I am Pet's baby brother and have lived in LA since my teens...love it here although I do travel a lot and maybe that's why...my favorite things here (besides family - always first!!) is my gym, the ultimately weird and wonderful Gold's in Venice, and early morning bike rides, like today, 630ish, up to the hills near my West Hollywood home, then buy the NYT and WSJ and go to my favorite coffee place, Urth on Melrose near the house, and start my day - all before 8am. Today, later, my pilates class which has changed my life for the better!! Oh yeah - I work in the biz end of the movie biz here, a hardcore independent always. I love country but have always only lived in 2 cities - the other is NYC which now i visit on biz and to see my baby daughter, a lawyer in Park Slope about to get married.

Linda said...

Great blog!!

Can't wait to see what you write about next.

Linda

Baltimore City Girl said...

I grew up in the country, but now love life in the city. I enjoyed your contrasts between the traffic and the neighbors-- so many differences, but in many ways so much alike (smog vs. cow smells?) Keep on writing ladies!!!
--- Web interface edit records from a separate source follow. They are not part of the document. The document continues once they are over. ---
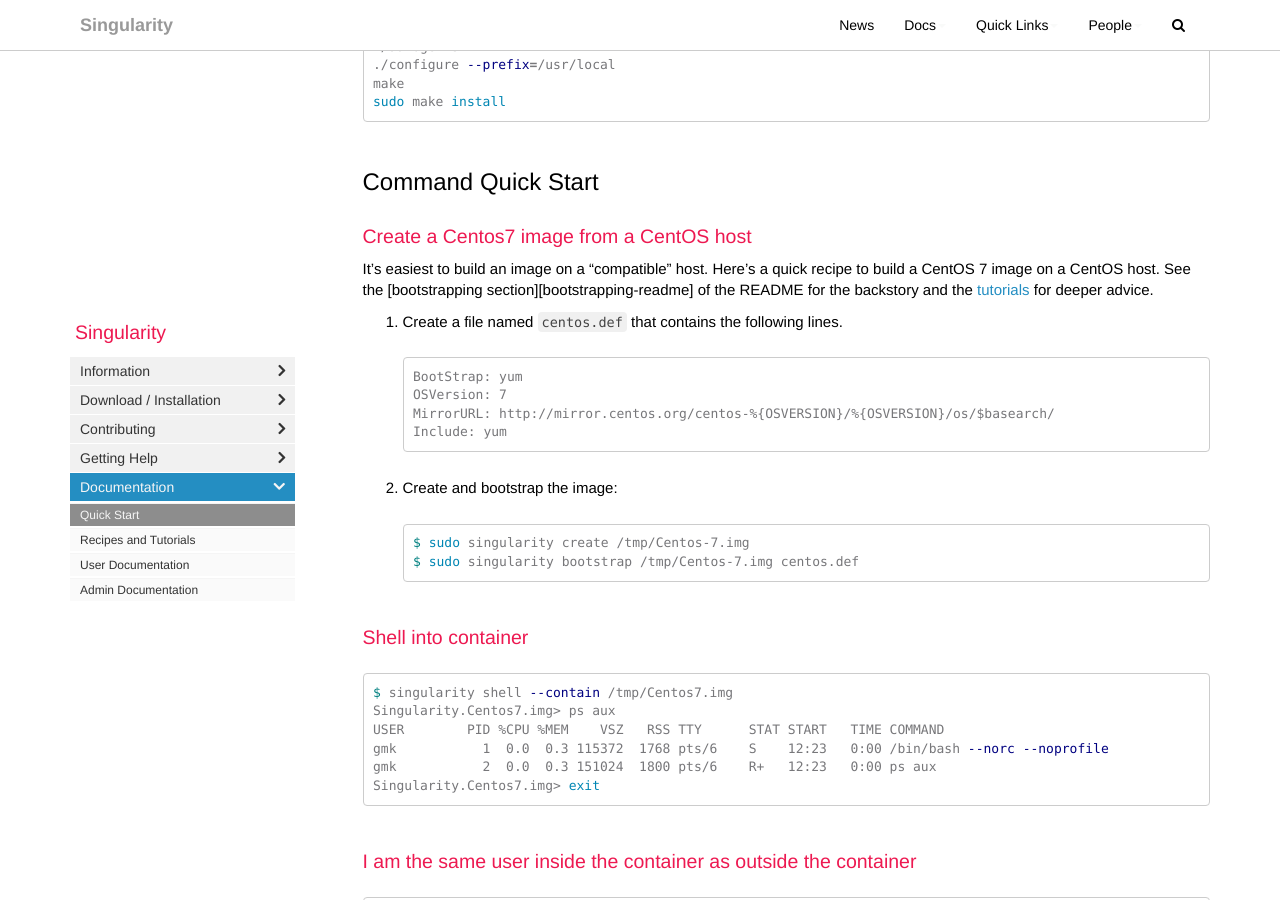
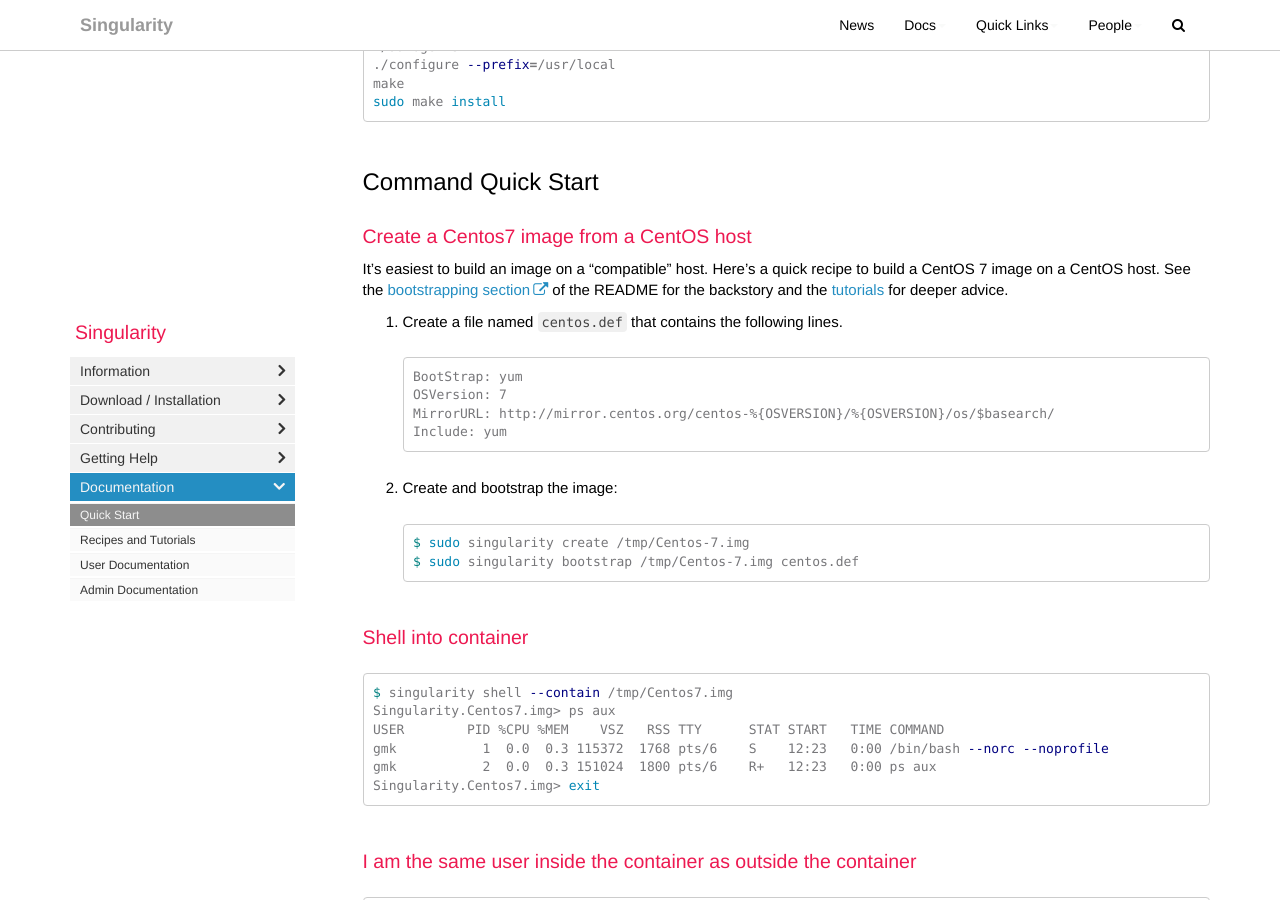
Before and after one commit to singularityware/singularityware.github.io, a Jekyll site: the page built from pages/docs/overview/start.md, in a window 1280 px wide and 900 px high, scrolled down 365 px. Built offline with Jekyll 4.4.1, drawn with Linux system fonts in a browser that asks for light colours; nearby versions of some CDN libraries; comment, search, counter and statistics services are not loaded.

Commit message:
Fix broken link to README.md

```diff
--- a/pages/docs/overview/start.md
+++ b/pages/docs/overview/start.md
@@ -23,7 +23,7 @@
 
 It's easiest to build an image on a "compatible" host.  Here's a quick
 recipe to build a CentOS 7 image on a CentOS host.  See
-the [bootstrapping section][bootstrapping-readme] of the README for
+the [bootstrapping section][readme-bootstrapping] of the README for
 the backstory and the [tutorials] for deeper advice.
 
 1. Create a file named `centos.def` that contains the following lines.
```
Cheryel Hutton said...

Why do I keep hearing the theme song from Green Acres?

Seriously, great blog ladies! Congrats on entering the wonderful world of blogs.

Donna Wright said...

Pet,
I think that to be fair, that wasn't really cow #21. It was #23. You're just one of those people who thinks all cows look the same.
Donna
:)

dstress said...

Great Blog what's wrong with a little traffic !!! LOL

Suzanne said...

Hi gals,
Love your blog. The cow photo is priceless.
I can almost smell the "fresh" air.

SUZANNE

Anonymous said...

oh my gosh,Im not a good guest,but that scares me.

Anonymous said...

can I stay with the cow? seems like more fun

cousinkris said...

The fires in San Diego county have now been beaten back and I have returned to work only to find that the CEO of our company lost his house. This kind of sympathy for upper management is a rare thing.

This was far too big a disaster for anyone to start complaining about what could have been done, but I'm sure that kind of thing is going to happen soon. I've heard counts as high as 1,500 homes lost. Many commercial properties have burned down as well. It's not a great day for the insurance companies. I tried to go and look at some of the damage, but the police won't let anyone through. Anybody who wants to go and see their home must go with a police escort.

Here at work I can hear the fire fighting planes flying overhead. Yes, the fires are still burning, but they've been pushed out into the wildlands.

The air reeks of smoke throughout the city, and escpecially near the fires. The skies are a kind of reddish gray. The sunsets are surreal.

Four years ago they found a hunter to blame the big fire on. The hunter got stoned and started a signal fire and wound up burning down a good part of San Diego county. This time there's nobody to blame. The fact that multiple fires started at one time may suggest there is something wrong on a larger scale.